For most audiences, the short film is a lost art form that was never found to begin with. Though films festivals around the world as well as the Academy Awards recognize numerous films in this category each year, the general public hasn’t quite caught on. But aspiring filmmakers of the craft need not worry, for their time is nearing. With the invention of the Internet came several resources that have made short films a more accessible art. For example, YouTube has not only made professional short films easier to watch, but also encourages creations from amateur filmmakers. iTunes as well, sells the latest and most successful shorts, usually available at a fairly reasonable price.
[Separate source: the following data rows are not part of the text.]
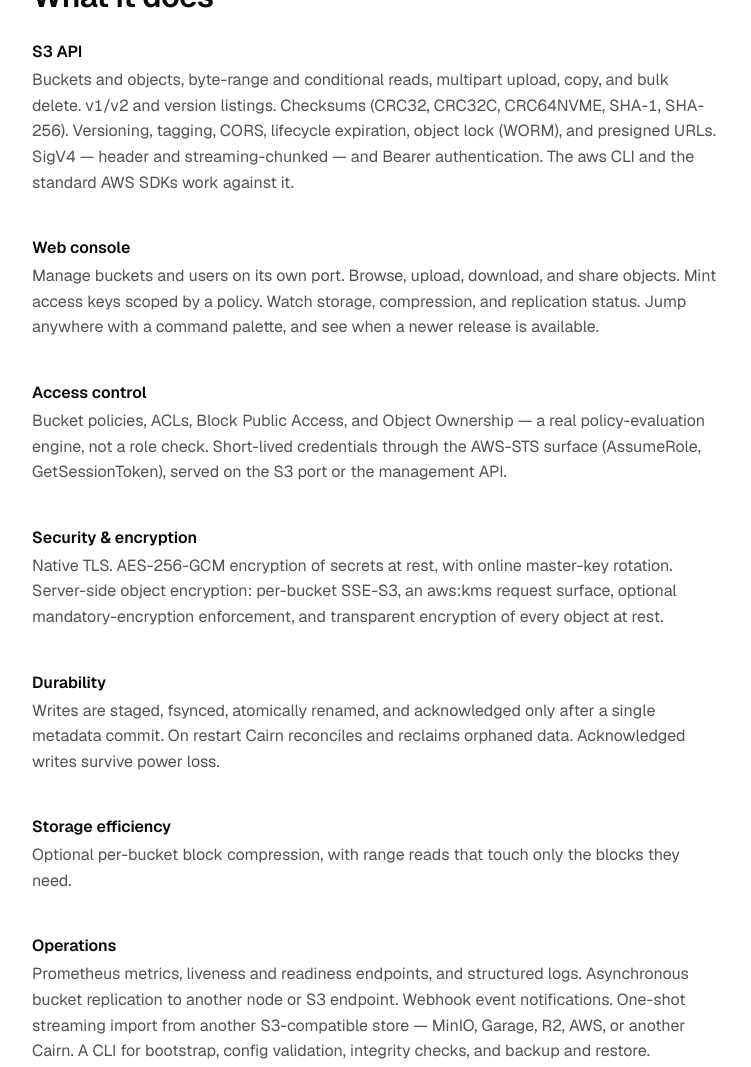
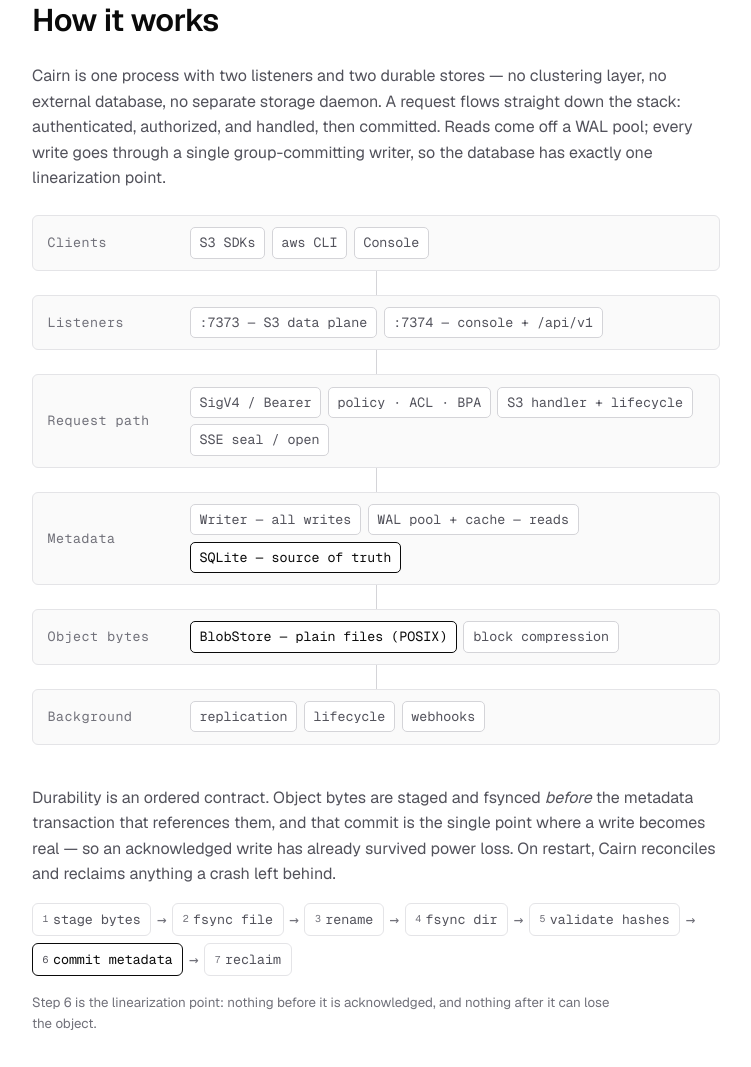
Before and after one commit to Harsh-2002/Cairn, an Astro site: page / in a window 1280 px wide. Shown: the part 1413-2480 px from the top of the page, without its empty margins (264-1015 px from the left). Built offline with nearby package versions, Linux system fonts and the light colour scheme; Astro itself is replaced by a stand-in of ours.

Commit message:
feat(site): architecture section, Cairn mark in header/favicon, wrap code blocks
Three changes from review feedback:

- Code blocks wrap instead of scrolling. The install one-liner overflowed and
  showed a horizontal scrollbar (most visible on Windows / narrow screens); pre
  now uses `white-space: pre-wrap` + `overflow-wrap: anywhere`, so long commands
  reflow and no code block scrolls sideways on any device. Verified 0 horizontal
  overflow at 360px and desktop.

- The Cairn logo mark (the filled rounded square from the console logo + login)
  now leads the header wordmark in place of the `$ ` prompt, and replaces the
  placeholder favicon with the canonical mark (rect 3/3/26/26 r6.5), theme-aware.

- New "How it works" architecture section: a typographic, image-free low-level
  diagram of the request/data path (Clients → Listeners → Request path →
  Metadata → Object bytes → Background) plus the ordered durability write path
  (stage → fsync → rename → fsync dir → validate → commit → reclaim), with the
  metadata commit marked as the single linearization point. Hairline layers +
  mono chips that reflow at every width — no horizontal scroll on mobile.

```diff
--- /dev/null
+++ b/src/components/Architecture.astro
@@ -0,0 +1,214 @@
+---
+import Section from "./Section.astro";
+
+// A typographic, low-level view of Cairn's request/data path and its durability
+// contract. No images: hairline-bordered layers + mono chips that reflow at every
+// width (so nothing scrolls sideways on mobile). Top-to-bottom is the flow.
+const layers = [
+  { tier: "Clients", nodes: [{ t: "S3 SDKs" }, { t: "aws CLI" }, { t: "Console" }] },
+  {
+    tier: "Listeners",
+    nodes: [{ t: ":7373 — S3 data plane" }, { t: ":7374 — console + /api/v1" }],
+  },
+  {
+    tier: "Request path",
+    nodes: [
+      { t: "SigV4 / Bearer" },
+      { t: "policy · ACL · BPA" },
+      { t: "S3 handler + lifecycle" },
+      { t: "SSE seal / open" },
+    ],
+  },
+  {
+    tier: "Metadata",
+    nodes: [
+      { t: "Writer — all writes" },
+      { t: "WAL pool + cache — reads" },
+      { t: "SQLite — source of truth", key: true },
+    ],
+  },
+  {
+    tier: "Object bytes",
+    nodes: [{ t: "BlobStore — plain files (POSIX)", key: true }, { t: "block compression" }],
+  },
+  {
+    tier: "Background",
+    nodes: [{ t: "replication" }, { t: "lifecycle" }, { t: "webhooks" }],
+  },
+];
+
+// The write path is an ordered contract: bytes are durable before the metadata
+// transaction that references them, and that commit is the one linearization point.
+const steps = [
+  "stage bytes",
+  "fsync file",
+  "rename",
+  "fsync dir",
+  "validate hashes",
+  "commit metadata",
+  "reclaim",
+];
+const keyStep = "commit metadata";
+---
+
+<Section eyebrow="Architecture" title="How it works">
+  <p>
+    Cairn is one process with two listeners and two durable stores — no clustering layer, no external
+    database, no separate storage daemon. A request flows straight down the stack: authenticated,
+    authorized, and handled, then committed. Reads come off a WAL pool; every write goes through a
+    single group-committing writer, so the database has exactly one linearization point.
+  </p>
+
+  <div class="arch">
+    {
+      layers.map((l, i) => (
+        <>
+          {i > 0 && <span class="arch__link" aria-hidden="true" />}
+          <div class="arch__layer">
+            <span class="arch__tier">{l.tier}</span>
+            <div class="arch__nodes">
+              {l.nodes.map((n) => (
+                <span class={`chip ${n.key ? "chip--key" : ""}`}>{n.t}</span>
+              ))}
+            </div>
+          </div>
+        </>
+      ))
+    }
+  </div>
+
+  <p class="arch__lead">
+    Durability is an ordered contract. Object bytes are staged and fsynced <em>before</em> the
+    metadata transaction that references them, and that commit is the single point where a write
+    becomes real — so an acknowledged write has already survived power loss. On restart, Cairn
+    reconciles and reclaims anything a crash left behind.
+  </p>
+
+  <div class="writepath" role="list" aria-label="Durable write path, in order">
+    {
+      steps.map((s, i) => (
+        <>
+          {i > 0 && (
+            <span class="writepath__arrow" aria-hidden="true">
+              →
+            </span>
+          )}
+          <span role="listitem" class={`writepath__step ${s === keyStep ? "is-key" : ""}`}>
+            <span class="writepath__n">{i + 1}</span>
+            {s}
+          </span>
+        </>
+      ))
+    }
+  </div>
+  <p class="writepath__note">
+    Step 6 is the linearization point: nothing before it is acknowledged, and nothing after it can
+    lose the object.
+  </p>
+</Section>
+
+<style>
+  /* --- Layered flow diagram: each tier is a full-width hairline row, so it reflows
+         cleanly and never scrolls sideways. Top-to-bottom implies the request flow. --- */
+  .arch {
+    margin-top: var(--space-4);
+    display: flex;
+    flex-direction: column;
+  }
+  .arch__layer {
+    display: grid;
+    grid-template-columns: 8rem 1fr;
+    gap: 0.5rem 0.9rem;
+    align-items: center;
+    border: 1px solid var(--hairline);
+    border-radius: var(--radius);
+    padding: 0.7rem 0.9rem;
+    background: var(--bg-subtle);
+  }
+  .arch__tier {
+    font-family: var(--font-mono);
+    font-size: var(--step--1);
+    letter-spacing: 0.04em;
+    color: var(--fg-faint);
+  }
+  .arch__nodes {
+    display: flex;
+    flex-wrap: wrap;
+    gap: 0.4rem;
+  }
+  .chip {
+    font-family: var(--font-mono);
+    font-size: var(--step--1);
+    color: var(--fg-muted);
+    background: var(--bg);
+    border: 1px solid var(--hairline-bold);
+    border-radius: 5px;
+    padding: 0.25rem 0.55rem;
+  }
+  /* The linchpins — the single source of truth and the on-disk bytes — read at full
+     foreground so the eye lands on them. */
+  .chip--key {
+    color: var(--fg);
+    border-color: var(--fg);
+  }
+  /* A centered hairline between tiers, in the page's own 1px-rule language. */
+  .arch__link {
+    width: 1px;
+    height: var(--space-4);
+    margin-inline: auto;
+    background: var(--hairline-bold);
+  }
+
+  /* --- The durable write path: an ordered row of numbered steps that wraps instead
+         of scrolling. The arrows are flow, not content (aria-hidden). --- */
+  .arch__lead {
+    margin-top: var(--space-5);
+  }
+  .writepath {
+    display: flex;
+    flex-wrap: wrap;
+    align-items: center;
+    gap: 0.45rem 0.35rem;
+    margin-top: var(--space-3);
+  }
+  .writepath__step {
+    display: inline-flex;
+    align-items: center;
+    gap: 0.55ch;
+    font-family: var(--font-mono);
+    font-size: var(--step--1);
+    color: var(--fg-muted);
+    border: 1px solid var(--hairline);
+    border-radius: var(--radius);
+    padding: 0.3rem 0.6rem;
+  }
+  .writepath__step.is-key {
+    color: var(--fg);
+    border-color: var(--fg);
+  }
+  .writepath__n {
+    font-size: 0.74em;
+    color: var(--fg-faint);
+    font-variant-numeric: tabular-nums;
+  }
+  .writepath__step.is-key .writepath__n {
+    color: var(--fg-muted);
+  }
+  .writepath__arrow {
+    color: var(--fg-faint);
+    font-family: var(--font-mono);
+  }
+  .writepath__note {
+    font-size: var(--step--1);
+    color: var(--fg-faint);
+    margin-top: var(--space-3);
+  }
+
+  /* Narrow screens: tier label stacks above its nodes; chips may wrap their text
+     rather than overflow. No horizontal scroll at any width. */
+  @media (max-width: 34rem) {
+    .arch__layer {
+      grid-template-columns: 1fr;
+    }
+  }
+</style>
--- a/src/components/CodeBlock.astro
+++ b/src/components/CodeBlock.astro
@@ -61,7 +61,12 @@
     margin: 0;
     padding: 0.9rem 1rem;
     padding-right: 4.5rem;
-    overflow-x: auto;
+    /* Wrap long commands (the install one-liner, the docker block) instead of
+       scrolling — so there is no horizontal scrollbar on any device or OS. pre-wrap
+       preserves the intentional newlines + indentation; overflow-wrap breaks the
+       rare over-long token (a URL) rather than overflowing the box. */
+    white-space: pre-wrap;
+    overflow-wrap: anywhere;
     font-family: var(--font-mono);
     font-size: 0.9rem;
     line-height: 1.65;
--- a/src/layouts/Base.astro
+++ b/src/layouts/Base.astro
@@ -112,15 +112,25 @@
         margin-bottom: var(--space-5);
       }
       .wordmark {
+        display: inline-flex;
+        align-items: center;
+        gap: 0.5ch;
         font-family: var(--font-mono);
         font-weight: 600;
         font-size: 1.05rem;
         letter-spacing: -0.02em;
         color: var(--fg);
       }
+      /* The Cairn mark: the filled rounded square from the console logo + favicon
+         (in-app `size-4 rounded`, ~0.25 corner ratio). Foreground-coloured, so it
+         inverts with the theme. Decorative — the link's aria-label names it. */
       .wordmark::before {
-        content: "$ ";
-        color: var(--fg-faint);
+        content: "";
+        width: 0.82em;
+        height: 0.82em;
+        border-radius: 0.22em;
+        background: var(--fg);
+        flex: none;
       }
       .theme-toggle {
         display: inline-flex;
--- a/src/pages/index.astro
+++ b/src/pages/index.astro
@@ -2,6 +2,7 @@
 import Base from "../layouts/Base.astro";
 import Section from "../components/Section.astro";
 import CodeBlock from "../components/CodeBlock.astro";
+import Architecture from "../components/Architecture.astro";
 
 const repo = "https://github.com/Harsh-2002/Cairn";
 
@@ -116,7 +117,10 @@
     </dl>
   </Section>
 
-  {/* 3 — Features */}
+  {/* 3 — Architecture (low-level design) */}
+  <Architecture />
+
+  {/* 4 — Features */}
   <Section eyebrow="Features" title="What it does">
     <dl class="points points--features">
       {
@@ -130,7 +134,7 @@
     </dl>
   </Section>
 
-  {/* 4 — Performance */}
+  {/* 5 — Performance */}
   <Section eyebrow="Performance" title="Measured against MinIO">
     <p>
       A like-for-like comparison against MinIO, both on the same 2 vCPU / 16 GB host, both single-node
@@ -178,7 +182,7 @@
     />
   </Section>
 
-  {/* 5 — Why Cairn */}
+  {/* 6 — Why Cairn */}
   <Section eyebrow="Why Cairn" title="Built to replace a single-node MinIO">
     <p>
       If you run a single-node MinIO, or any single-drive or single-host S3 endpoint, Cairn is built
@@ -209,7 +213,7 @@
     </dl>
   </Section>
 
-  {/* 6 — Scope */}
+  {/* 7 — Scope */}
   <Section eyebrow="Scope" title="Single-node by design">
     <p>
       Cairn is single-node by design: one process, one data filesystem, one metadata database.
@@ -238,7 +242,7 @@
     </ul>
   </Section>
 
-  {/* 7 — Quickstart */}
+  {/* 8 — Quickstart */}
   <Section eyebrow="Quickstart" title="Run it by hand with Docker">
     <CodeBlock code={dockerRun} />
     <ul class="notes">
@@ -259,7 +263,7 @@
     </p>
   </Section>
 
-  {/* 8 — Roadmap */}
+  {/* 9 — Roadmap */}
   <Section eyebrow="Roadmap" title="Planned and additive">
     <p>None of it changes the S3 or management API.</p>
     <ul class="scope">
@@ -270,7 +274,7 @@
     </ul>
   </Section>
 
-  {/* 9 — Get started */}
+  {/* 10 — Get started */}
   <Section eyebrow="Get started" title="Install it" id="get-started">
     <p>
       Install on a host or with Docker, then open the console on <code>:7374</code> and point any S3
@@ -291,7 +295,7 @@
     </nav>
   </Section>
 
-  {/* 10 — Footer */}
+  {/* 11 — Footer */}
   <footer class="site-footer wrap">
     <p class="site-footer__tag">Cairn — self-hosted, S3-compatible object storage.</p>
     <p>
```
Also changed, not shown: public/favicon.svg.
So while they may not receive the same amount of commercial success that feature-length movies enjoy, the popularity of short films has escalated quickly during the last decade and shows no sign of plateauing.
The Red Balloon follows a young Parisian boy who lives in an apartment with his mother, treks through the city to school each day by himself, and one morning stumbles onto a bright, shiny red balloon. The balloon soon becomes an inseparable companion to the boy, so much so that it doesn’t float away when the youth loses hold of the orb’s string. The story is told in a straightforward and realistic manner, avoiding the senseless potty humor that plagues so many of today’s family-oriented films.
Director Lamorisse’s style approaches realism, but he wisely keeps his film from becoming an overly harsh portrayal of the boy’s adventure. There is a sense of energetic fun buried within the core of The Red Balloon which can only be accounted for by the human-like, care-free movements of the balloon. Lamorisse wisely includes as little dialogue as possible, establishing a playful, almost cartoonish tone. His film has a heart, as it proves by the finale, one of the purest and most enchanting examples of the irresistible magic of the movies. The ending, which is undoubtedly the highlight of the entire half-hour, is as joyous and triumphant as you are likely to ever see. It is a fitting bookend to an emotional, enjoyable, and wonderfully transportive children’s short.